  2. As a very regular user of TransMetro I’m with Chris Nimmo above. Given the terribly run down state of the system, the astounding thing is how WELL it works most of the time. Sure it occasionally lets me down, and I can accept failures will happen. What does seem to piss people off is that KiwiRail seems to have a very ineffective contingency plans and procedures to deal with these inevitable stuff-ups. That’s something they really do need to work on.

    Still it’s what we asked for when as a nation we voted National into power in the 90’s. And it’s what we will keep on getting as long as we don’t take rail seriously. Getting this right is not rocket science…just takes political will, leadership and funding.

  3. For Auckland’s sake, I hope the new Auckland Transport Agency (ATA) will be as competent as ARTA have been, and perhaps even more effective at lobbying for increased central government funding!

    I’m not particularly hopeful. Rumours are that only around 10% of Auckland Transport’s staff will be dedicated to public transport. Many staff who now do public transport are being shifted into general roles.

    Sounds like the Transport CCO may be a giant takeover by road engineers. Ugh.

  4. Wellington commuters rail use will continue to drop until the improvements are finished and the new trains are running. Then I think we’ll see a strong return to rail use by commuters.

  5. Don’t believe the Dom Post. Wellington’s rail system works just fine – and it’ll work even better when upgrades are finished. In the real world, trains are 95% on time. They’re still cheaper, faster and more reliable than driving.

  6. “I hope the new Auckland Transport Agency (ATA) will be as competent as ARTA have been”

    Lordy, I hope not Frog! ARTA have been a disaster, or hadn’t you noticed their owner, ARC chair Mike Lee pulling his hair out repeatedly as ARTA bungled Newmarket upgrade & reopen (including pointless demolition of Kingdon St platforms), Onehunga line reopening (still waiting, years late), repeated signals failures on West line despite recent signals upgrade, etc… ARTA are a living demonstration of everything wrong about a CCO. All they do is issue tenders and spin… ;(

    I would expect Auckland to eventually beat Wellington on patronage, as we have 3 times the population of the capital, and are similarly stretched over a long isthmus or valleys (time the trip from Upper Hut to Paraparaumu!). Welly made the early running, but Auckland is catching up 😉

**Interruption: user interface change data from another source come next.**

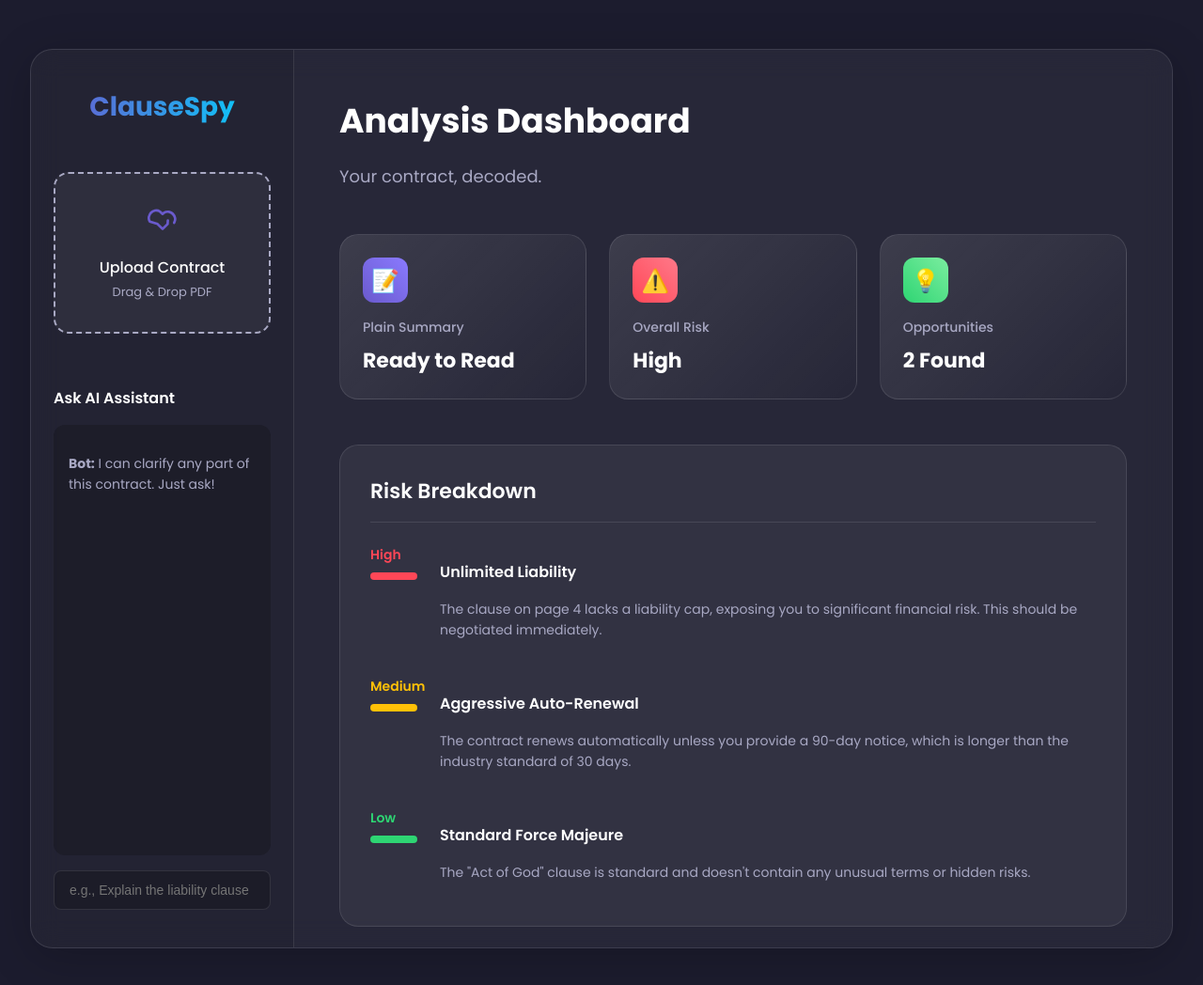
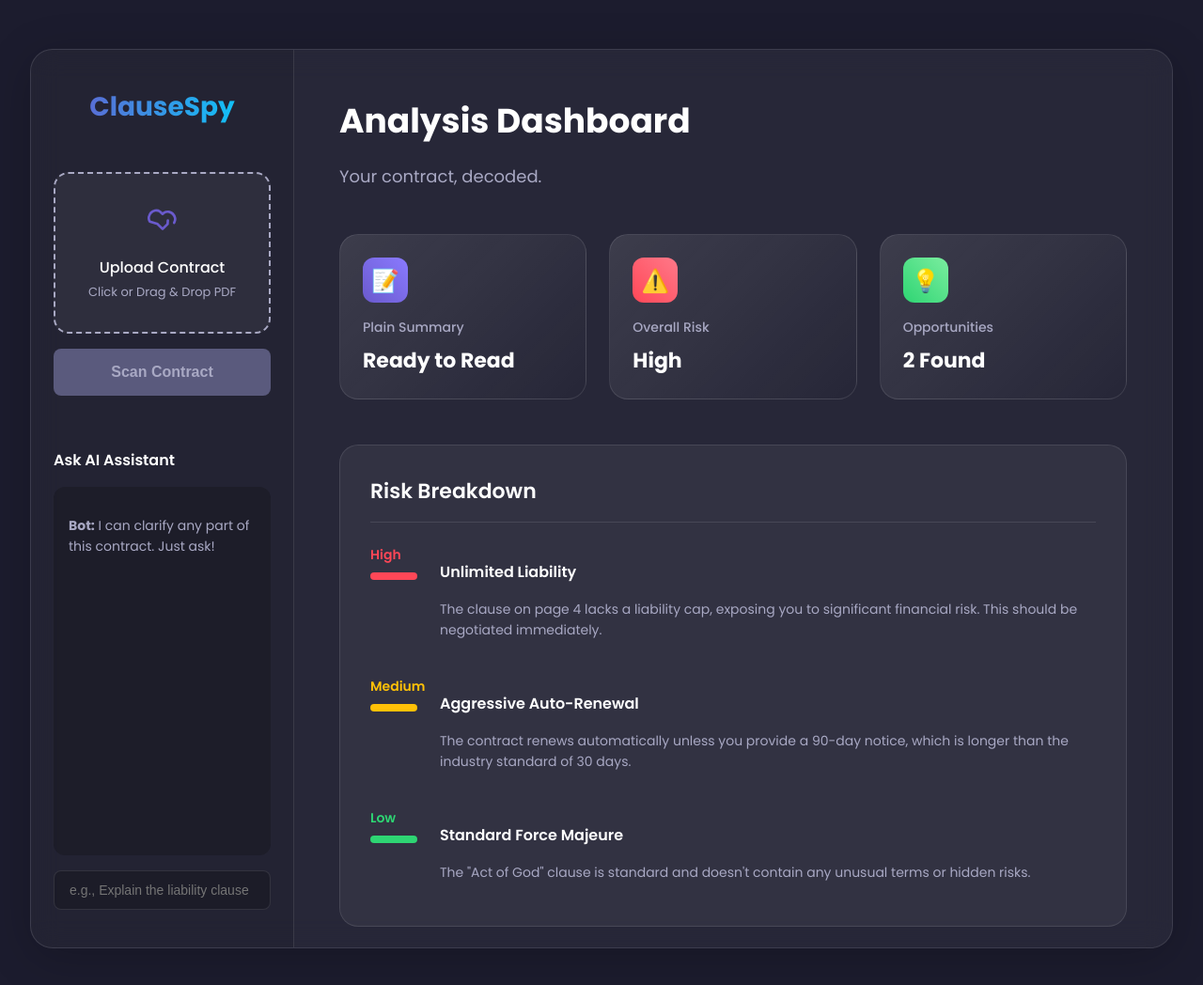
Before and after one commit to clausespy/cspy, a Flask app: page / in a window 1280 px wide. Shown: the top 1048 px of the page at 94% size. Run offline with Flask 3, Linux system fonts and the light colour scheme.

Commit message:
Update index.html

```diff
--- a/templates/index.html
+++ b/templates/index.html
@@ -1,5 +1,3 @@
-
-
 <!DOCTYPE html>
 <html lang="en">
 <head>
@@ -87,6 +85,32 @@
         .upload-area svg { color: var(--primary-color); margin-bottom: 1rem; }
         .upload-text { font-weight: 500; color: var(--text-color); }
         .upload-subtext { font-size: 13px; color: var(--text-muted); margin-top: 0.25rem; }
+
+        /* Style for the new Scan button */
+        .scan-btn {
+            width: 100%;
+            padding: 1rem;
+            margin-top: 1rem;
+            border: none;
+            border-radius: 8px;
+            background: var(--primary-color);
+            color: var(--text-color);
+            font-weight: 600;
+            font-size: 16px;
+            cursor: pointer;
+            transition: all 0.3s ease;
+        }
+        .scan-btn:hover {
+            opacity: 0.9;
+            transform: scale(1.02);
+        }
+        .scan-btn:disabled {
+            background-color: #5a5a7d; /* Muted purple */
+            color: var(--text-muted);
+            cursor: not-allowed;
+            transform: none;
+        }
+
 
         .chatbot {
             margin-top: 2.5rem;
@@ -240,6 +264,8 @@
     </style>
 </head>
 <body>
+    <!-- This is the hidden file input. We trigger it with JavaScript. -->
+    <input type="file" id="contract-file-input" hidden>
 
     <div class="container">
         <aside class="sidebar">
@@ -250,8 +276,11 @@
                     <path d="M21.2 15c.7-1.2 1-2.5.7-3.9-.6-2.4-2.4-4.2-4.8-4.8-1.4-.3-2.7-.1-3.9.7L12 8 9.8 6c-1.2-.8-2.5-1-3.9-.7-2.4.6-4.2 2.4-4.8 4.8-.3 1.4-.1 2.7.7 3.9L8 16l4 4 4-4 .2-2.8"></path>
                 </svg>
                 <div class="upload-text">Upload Contract</div>
-                <div class="upload-subtext">Drag & Drop PDF</div>
+                <div class="upload-subtext">Click or Drag & Drop PDF</div>
             </div>
+
+            <!-- This is our new Scan button. It starts disabled. -->
+            <button id="scan-button" class="scan-btn" disabled>Scan Contract</button>
 
             <div class="chatbot">
                 <h3>Ask AI Assistant</h3>
@@ -289,6 +318,7 @@
             <section class="analysis-section">
                 <h2>Risk Breakdown</h2>
                 <div class="risk-list">
+                    <!-- Dynamic content will go here -->
                     <div class="risk-item">
                         <div class="risk-guage risk-high">
                             <div class="label">High</div>
@@ -324,5 +354,92 @@
         </main>
     </div>
 
+    <!-- ===== JAVASCRIPT FOR FUNCTIONALITY ===== -->
+    <script>
+        // Get all the elements we need to work with
+        const uploadArea = document.querySelector('.upload-area');
+        const fileInput = document.getElementById('contract-file-input');
+        const scanButton = document.getElementById('scan-button');
+        const uploadText = document.querySelector('.upload-text');
+
+        let selectedFile = null; // Variable to store the chosen file
+
+        // --- Step 1: Handle File Selection ---
+
+        // When the styled upload area is clicked, it clicks the hidden file input
+        uploadArea.addEventListener('click', () => {
+            fileInput.click();
+        });
+
+        // Also handle dropping a file onto the upload area
+        uploadArea.addEventListener('dragover', (event) => {
+            event.preventDefault(); // Prevents the browser from opening the file
+            uploadArea.style.borderColor = 'var(--primary-color)';
+        });
+        uploadArea.addEventListener('dragleave', () => {
+            uploadArea.style.borderColor = 'var(--text-muted)';
+        });
+        uploadArea.addEventListener('drop', (event) => {
+            event.preventDefault();
+            uploadArea.style.borderColor = 'var(--text-muted)';
+
+            // Get the dropped file and trigger the 'change' event
+            const files = event.dataTransfer.files;
+            if (files.length > 0) {
+                fileInput.files = files;
+                const changeEvent = new Event('change', { 'bubbles': true });
+                fileInput.dispatchEvent(changeEvent);
+            }
+        });
+
+        // When a file is chosen (either by clicking or dropping)
+        fileInput.addEventListener('change', (event) => {
+            selectedFile = event.target.files[0];
+            if (selectedFile) {
+                // Update the UI
+                uploadText.textContent = selectedFile.name; // Show the filename
+                scanButton.disabled = false; // Enable the "Scan" button
+                alert('File "' + selectedFile.name + '" is ready. Click "Scan Contract" to proceed.');
+            } else {
+                // Reset if no file is chosen
+                uploadText.textContent = 'Upload Contract';
+                scanButton.disabled = true;
+                selectedFile = null;
+            }
+        });
+
+
+        // --- Step 2: Handle the Scan Button Click ---
+
+        scanButton.addEventListener('click', () => {
+            if (selectedFile) {
+                const reader = new FileReader();
+
+                // This function runs when the file has been successfully read
+                reader.onload = (event) => {
+                    const fileContent = event.target.result;
+
+                    console.log("--- Contract Content ---");
+                    console.log(fileContent);
+
+                    alert("Contract has been 'scanned'! The content is now available in the browser's console (press F12 and click 'Console'). This is where you would send the content to the AI.");
+
+                    // Here, you would send 'fileContent' to your AI analysis backend
+                };
+
+                // This function runs if there's an error reading the file
+                reader.onerror = () => {
+                    alert('Error reading the file. Please try again.');
+                    console.error('File could not be read.');
+                };
+
+                // Start reading the file as plain text
+                reader.readAsText(selectedFile);
+            } else {
+                alert('Please select a contract file first.');
+            }
+        });
+
+    </script>
 </body>
 </html>
```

    A big point for all lefties to grasp is – PT does not (always) need big bucks to improve! Rather than hit up govt for more dosh they don’t want to spend, think laterally. Example – the primary reason for the Auckland electrification is to improve traction (via electric motors instead of currently via direct mechanically diesel driven); but did anyone cost (over whole-of-life) upgrading existing DMUs to DEMUs? Swapping bogies to EMU bogies and popping a generator and battery pack on the existing diesel would have been challenging, but far cheaper than $1bn, and gives same traction properties. And the rest of that $1bn can go on other projects, like airport rail (c $400m for Onehunga-Airport, plus a few extra trainsets).

    Ditto the CBD rail tunnel – a vast hole in the ground to pour cash into (to the nice contractors – Stephen Selwood will be chuffed). Far better to rethink the daft radial model we use for trains – instead of taking every 2km rail line (I’m looking at you, Manukau spur) into Britomart, revise the routes to cut down on overlapping stretches of track like the ultra-congested Newmarket-Britomart section.

    Just some thoughts… if the Greens think outside the rail tracks, they could get really good rail policy ideas into place quickly. Leaving it to the usual lobbyists demanding more cash, well, that just makes you Labour-lite, doesn’t it?

  7. Long as Rail supercedes Road Trains Frog; I’m a happy little injun.
    If the prices weren’t so giddily high – we’d have one of those changes that comes from people – Voting with their feet, b’cos of their bank balance too!
    Auckland’s gridlocks are way past stupid I reckon – has anyone else heard the Gong?

Comments are closed.